What you should do: Your output should be each line from the material below that has the word "semibold".

Provided information:
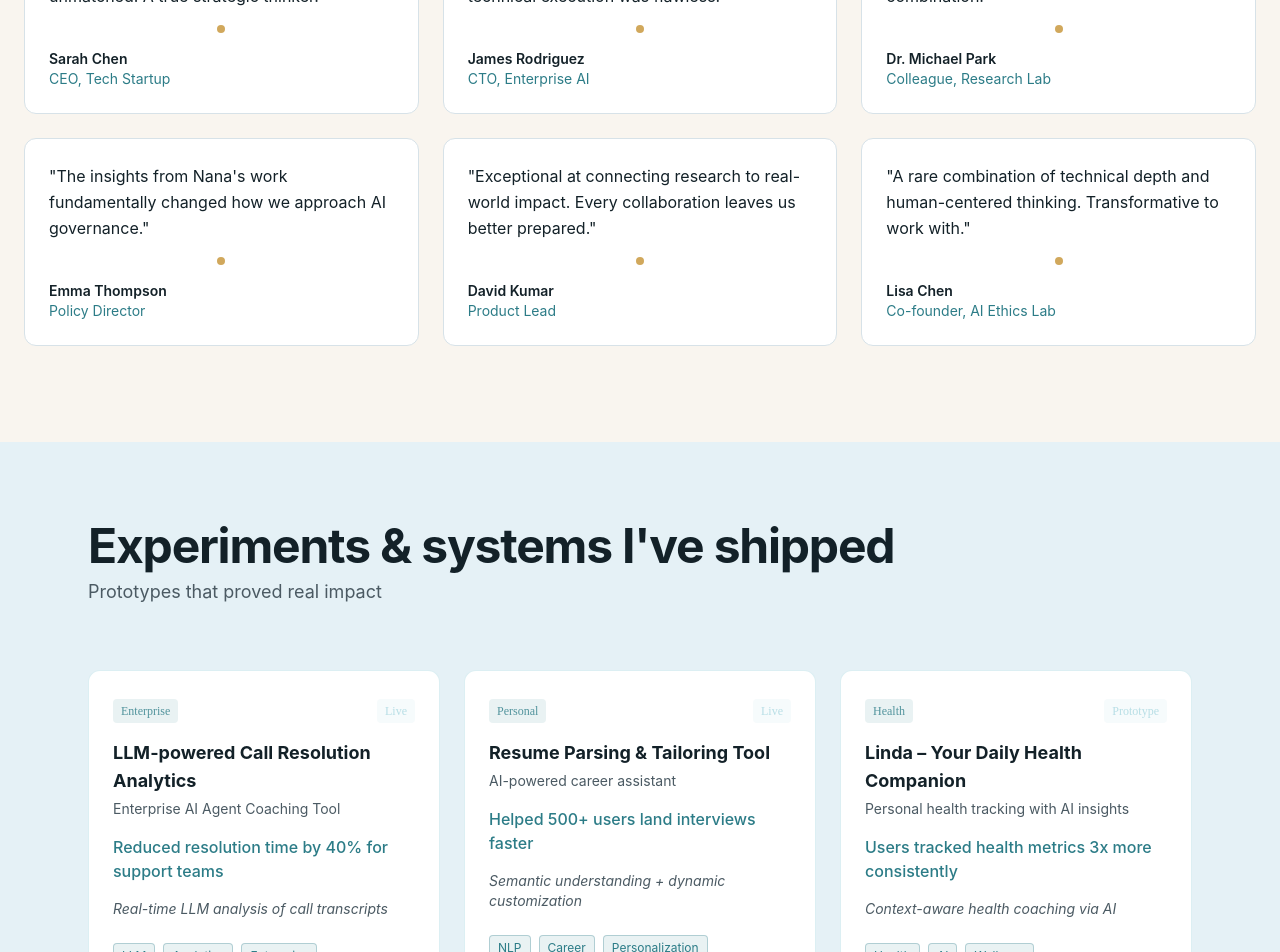
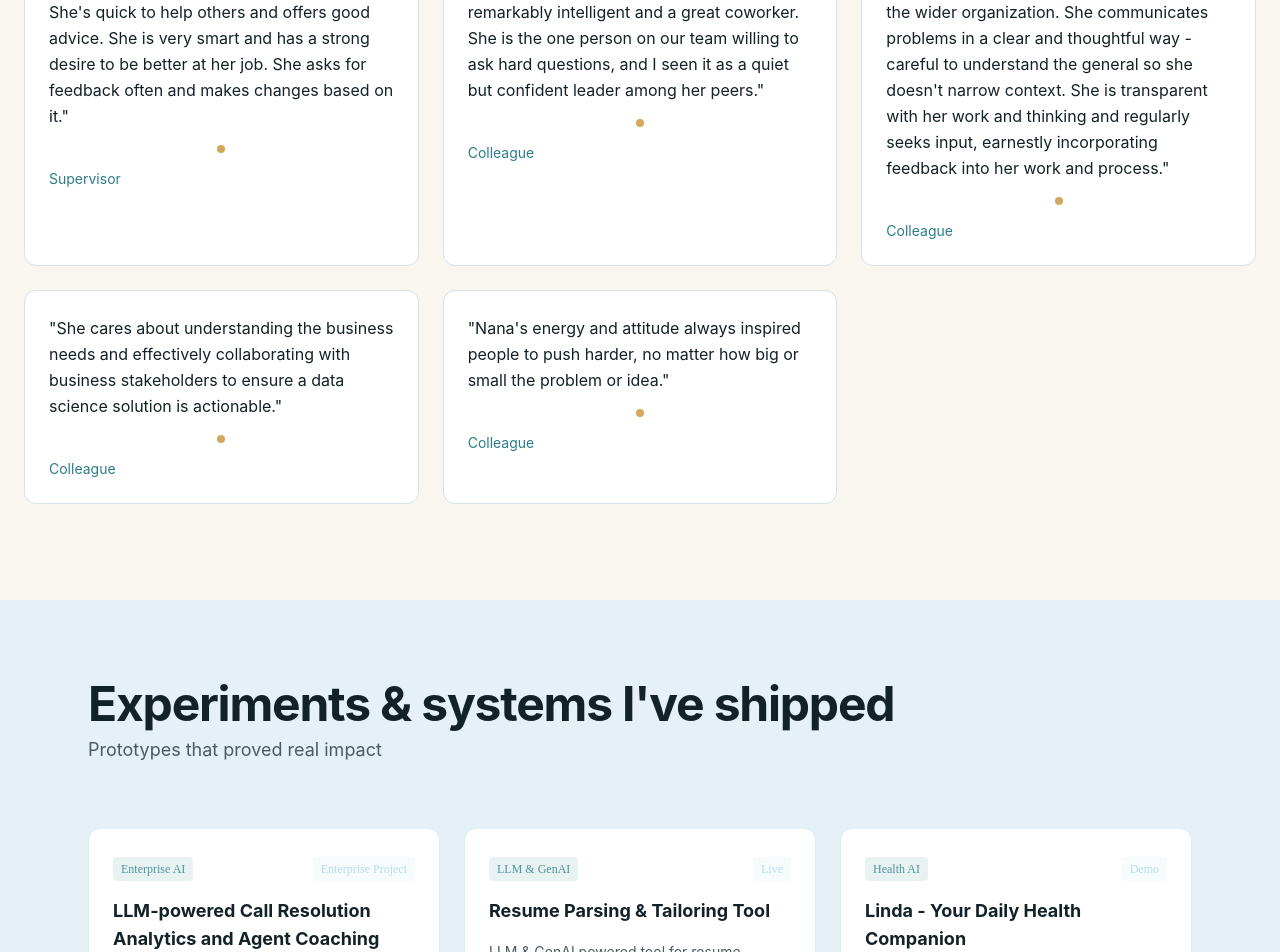
Before and after one commit to nanaoosaki/v0-nana-wang-personal-site, a Next.js app: page / in a window 1280 px wide. Shown: the part 1800-2752 px from the top of the page. Built offline with nearby package versions, Linux system fonts and the light colour scheme.

Commit message:
Update components with correct content from old site

```diff
--- a/components/contact.tsx
+++ b/components/contact.tsx
@@ -18,14 +18,14 @@ export default function Contact() {
         {/* Contact Buttons */}
         <div className="flex flex-col sm:flex-row gap-4 justify-center">
           <a
-            href="mailto:hello@nanawang.com"
+            href="mailto:nwangwk@gmail.com"
             className="px-8 py-3 bg-accent text-white font-semibold rounded-lg hover:shadow-lg hover:shadow-accent/30 transition-all duration-300 inline-flex items-center justify-center gap-2"
           >
             <Mail size={20} />
             Send an email
           </a>
           <a
-            href="https://linkedin.com"
+            href="https://www.linkedin.com/in/nana-wang-00593465/"
             target="_blank"
             rel="noopener noreferrer"
             className="px-8 py-3 border-2 border-accent text-accent font-semibold rounded-lg hover:bg-accent/10 transition-colors duration-300 inline-flex items-center justify-center gap-2"
--- a/components/experiments.tsx
+++ b/components/experiments.tsx
@@ -3,31 +3,28 @@
 export default function Experiments() {
   const experiments = [
     {
-      title: "LLM-powered Call Resolution Analytics",
-      subtitle: "Enterprise AI Agent Coaching Tool",
-      impact: "Reduced resolution time by 40% for support teams",
-      experimental: "Real-time LLM analysis of call transcripts",
-      tags: ["LLM", "Analytics", "Enterprise"],
-      status: "Live",
-      type: "Enterprise",
+      title: "LLM-powered Call Resolution Analytics and Agent Coaching Tool",
+      subtitle: "Enterprise AI",
+      description: "Enterprise-level AI system using LLM to analyze raw call transcripts, measure call resolution effectiveness, and distill actionable 'why' insights for customer support teams and agent coaching programs.",
+      tags: ["Enterprise AI", "LLM Analytics", "Call Analytics", "Customer Support", "Agent Coaching"],
+      status: "Enterprise Project",
+      link: "#",
     },
     {
       title: "Resume Parsing & Tailoring Tool",
-      subtitle: "AI-powered career assistant",
-      impact: "Helped 500+ users land interviews faster",
-      experimental: "Semantic understanding + dynamic customization",
-      tags: ["NLP", "Career", "Personalization"],
+      subtitle: "LLM & GenAI",
+      description: "LLM & GenAI powered tool for resume optimization",
+      tags: ["LLM", "GenAI", "Python"],
       status: "Live",
-      type: "Personal",
+      link: "https://jobsculptor.ai/",
     },
     {
-      title: "Linda – Your Daily Health Companion",
-      subtitle: "Personal health tracking with AI insights",
-      impact: "Users tracked health metrics 3x more consistently",
-      experimental: "Context-aware health coaching via AI",
-      tags: ["Health", "AI", "Wellness"],
-      status: "Prototype",
-      type: "Health",
+      title: "Linda - Your Daily Health Companion",
+      subtitle: "Health AI",
+      description: "The first AI assistant that listens to your days, spots personal triggers for chronic pain, and coaches you towards fewer and milder attacks. Built around three core actions: Talk – foregrounds the voice-first, conversation-driven flow; Track – reassures data seekers that you still log and analyse; Tame – promises action and improvement, not just monitoring.",
+      tags: ["Health AI", "Voice Interface", "Pain Management", "Personal Coach", "Chronic Care"],
+      status: "Demo",
+      link: "https://lindahealth.app/",
     },
   ]
 
@@ -54,7 +51,7 @@ export default function Experiments() {
               <div className="p-6 space-y-4">
                 {/* Type & Status */}
                 <div className="flex justify-between items-start gap-2">
-                  <span className="text-xs font-mono text-accent/80 bg-accent/10 px-2 py-1 rounded">{exp.type}</span>
+                  <span className="text-xs font-mono text-accent/80 bg-accent/10 px-2 py-1 rounded">{exp.subtitle}</span>
                   <span className="text-xs font-mono text-accent-secondary/80 bg-accent-secondary/10 px-2 py-1 rounded">
                     {exp.status}
                   </span>
@@ -62,15 +59,11 @@ export default function Experiments() {
 
                 {/* Title */}
                 <div>
-                  <h3 className="text-lg font-bold text-foreground mb-1">{exp.title}</h3>
-                  <p className="text-sm text-muted">{exp.subtitle}</p>
+                  <h3 className="text-lg font-bold text-foreground mb-3">{exp.title}</h3>
                 </div>
 
-                {/* Impact */}
-                <p className="text-base text-accent font-medium">{exp.impact}</p>
-
-                {/* Experimental angle */}
-                <p className="text-sm text-muted italic">{exp.experimental}</p>
+                {/* Description */}
+                <p className="text-sm text-muted leading-relaxed">{exp.description}</p>
 
                 {/* Tags */}
                 <div className="flex flex-wrap gap-2 pt-2">
@@ -85,9 +78,20 @@ export default function Experiments() {
                 </div>
 
                 {/* CTA */}
-                <button className="w-full mt-4 px-4 py-2 border border-accent text-accent text-sm font-semibold rounded hover:bg-accent/10 transition-colors duration-300">
-                  View project →
-                </button>
+                {exp.link !== "#" ? (
+                  <a
+                    href={exp.link}
+                    target="_blank"
+                    rel="noopener noreferrer"
+                    className="block w-full mt-4 px-4 py-2 border border-accent text-accent text-sm font-semibold rounded hover:bg-accent/10 transition-colors duration-300 text-center"
+                  >
+                    {exp.status === "Live" ? "Try it Live" : exp.status === "Demo" ? "View Demo" : "View project"} →
+                  </a>
+                ) : (
+                  <div className="w-full mt-4 px-4 py-2 text-muted text-sm text-center">
+                    Enterprise Project
+                  </div>
+                )}
               </div>
             </div>
           ))}
--- a/components/what-people-say.tsx
+++ b/components/what-people-say.tsx
@@ -4,34 +4,27 @@ export default function WhatPeopleSay() {
   const testimonials = [
     {
       quote:
-        "Nana's ability to translate complex AI concepts into actionable business strategy is unmatched. A true strategic thinker.",
-      name: "Sarah Chen",
-      role: "CEO, Tech Startup",
+        "Nana is an expert in her field and constantly pushing the boundaries of what can be done. She's quick to help others and offers good advice. She is very smart and has a strong desire to be better at her job. She asks for feedback often and makes changes based on it.",
+      role: "Supervisor",
     },
     {
-      quote: "Working with Nana on our LLM implementation was transformative. The technical execution was flawless.",
-      name: "James Rodriguez",
-      role: "CTO, Enterprise AI",
+      quote:
+        "Nana is the real starter who thinks outside of the box and challenges others. She is remarkably intelligent and a great coworker. She is the one person on our team willing to ask hard questions, and I seen it as a quiet but confident leader among her peers.",
+      role: "Colleague",
     },
     {
-      quote: "Nana brings both deep technical expertise and strategic vision to every project. Rare combination.",
-      name: "Dr. Michael Park",
-      role: "Colleague, Research Lab",
+      quote:
+        "She very well understands her professional domain and opportunity for contribution to the wider organization. She communicates problems in a clear and thoughtful way - careful to understand the general so she doesn't narrow context. She is transparent with her work and thinking and regularly seeks input, earnestly incorporating feedback into her work and process.",
+      role: "Colleague",
     },
     {
-      quote: "The insights from Nana's work fundamentally changed how we approach AI governance.",
-      name: "Emma Thompson",
-      role: "Policy Director",
+      quote:
+        "She cares about understanding the business needs and effectively collaborating with business stakeholders to ensure a data science solution is actionable.",
+      role: "Colleague",
     },
     {
-      quote: "Exceptional at connecting research to real-world impact. Every collaboration leaves us better prepared.",
-      name: "David Kumar",
-      role: "Product Lead",
-    },
-    {
-      quote: "A rare combination of technical depth and human-centered thinking. Transformative to work with.",
-      name: "Lisa Chen",
-      role: "Co-founder, AI Ethics Lab",
+      quote: "Nana's energy and attitude always inspired people to push harder, no matter how big or small the problem or idea.",
+      role: "Colleague",
     },
   ]
 
@@ -69,9 +62,6 @@ export default function WhatPeopleSay() {
 
               {/* Attribution */}
               <div>
-                <p className="font-semibold text-sm" style={{ color: "#132128" }}>
-                  {testimonial.name}
-                </p>
                 <p className="text-sm" style={{ color: "#2C7C87" }}>
                   {testimonial.role}
                 </p>
--- a/components/writing.tsx
+++ b/components/writing.tsx
@@ -5,44 +5,38 @@ import { useState } from "react"
 const writingData = {
   "English – Professional": [
     {
-      title: "The Future of Agentic AI in Enterprise",
+      title: "You've Got a Shiny AI Hammer—But Are You Hitting the Right Nails?",
       platform: "LinkedIn",
-      date: "Recent",
-      hook: "Why the next wave of AI won't be about models, but about agents that actually ship.",
+      date: "March 25, 2025",
+      link: "https://www.linkedin.com/pulse/unlocking-call-analytics-beyond-traditional-methods-llms-nana-wang-4wefe/",
     },
     {
-      title: "Building Scalable LLM Systems",
-      platform: "Superlinear",
-      date: "2 weeks ago",
-      hook: "From prototype to production: patterns I've learned shipping LLM systems at scale.",
-    },
-    {
-      title: "AI Strategy: From Experimentation to Production",
+      title: "How to Design LLM-Powered Expert Decision Applications",
       platform: "LinkedIn",
-      date: "1 month ago",
-      hook: "How to think about AI strategy when everything is moving at light speed.",
+      date: "April 14, 2025",
+      link: "https://www.linkedin.com/pulse/how-design-llm-powered-expert-decision-applications-conceptual-wang-ettge/",
     },
   ],
   "Chinese – Tech & Vibe": [
     {
-      title: "如何构建可扩展的 AI 系统",
-      platform: "Substack",
+      title: "Cursor AGI - AI编程工具体验与思考",
+      platform: "Superlinear Academy",
       date: "Recent",
-      hook: "关于 LLM 系统架构和实战经验",
+      link: "https://www.superlinear.academy/c/share-your-work/cursor-agi",
     },
     {
-      title: "大语言模型的实战应用",
-      platform: "Medium",
-      date: "3 weeks ago",
-      hook: "从研究到产品：大模型如何落地",
+      title: "AI Vibe Coding - 与AI协作编程的艺术",
+      platform: "Superlinear Academy",
+      date: "Recent",
+      link: "https://www.superlinear.academy/c/share-your-work/ai-vibe-coding-a90fd2",
     },
   ],
   "Chinese – Life": [
     {
-      title: "关于平衡、学习和成长的思考",
+      title: "Coming soon - personal reflections and life experiences in Chinese.",
       platform: "Personal Blog",
-      date: "Recent",
-      hook: "How to stay curious while staying sane.",
+      date: "Coming soon",
+      link: "#",
     },
   ],
 }
@@ -97,13 +91,19 @@ export default function Writing() {
                 {article.title}
               </h3>
 
-              {/* Hook */}
-              <p className="text-sm text-muted leading-relaxed mb-4">{article.hook}</p>
-
               {/* CTA */}
-              <button className="text-accent text-sm font-semibold hover:text-accent-secondary transition-colors">
-                Read article →
-              </button>
+              {article.link !== "#" ? (
+                <a
+                  href={article.link}
+                  target="_blank"
+                  rel="noopener noreferrer"
+                  className="text-accent text-sm font-semibold hover:text-accent-secondary transition-colors"
+                >
+                  Read article →
+                </a>
+              ) : (
+                <span className="text-muted text-sm italic">Coming soon</span>
+              )}
             </div>
           ))}
         </div>
```
Also changed, not shown: components/hero.tsx (+9 -1 lines), 1 other file (tests, documents, lock files or other folders).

Answer to the exercise:
             className="px-8 py-3 bg-accent text-white font-semibold rounded-lg hover:shadow-lg hover:shadow-accent/30 transition-all duration-300 inline-flex items-center justify-center gap-2"
             className="px-8 py-3 border-2 border-accent text-accent font-semibold rounded-lg hover:bg-accent/10 transition-colors duration-300 inline-flex items-center justify-center gap-2"
-                <button className="w-full mt-4 px-4 py-2 border border-accent text-accent text-sm font-semibold rounded hover:bg-accent/10 transition-colors duration-300">
+                    className="block w-full mt-4 px-4 py-2 border border-accent text-accent text-sm font-semibold rounded hover:bg-accent/10 transition-colors duration-300 text-center"
-                <p className="font-semibold text-sm" style={{ color: "#132128" }}>
-              <button className="text-accent text-sm font-semibold hover:text-accent-secondary transition-colors">
+                  className="text-accent text-sm font-semibold hover:text-accent-secondary transition-colors"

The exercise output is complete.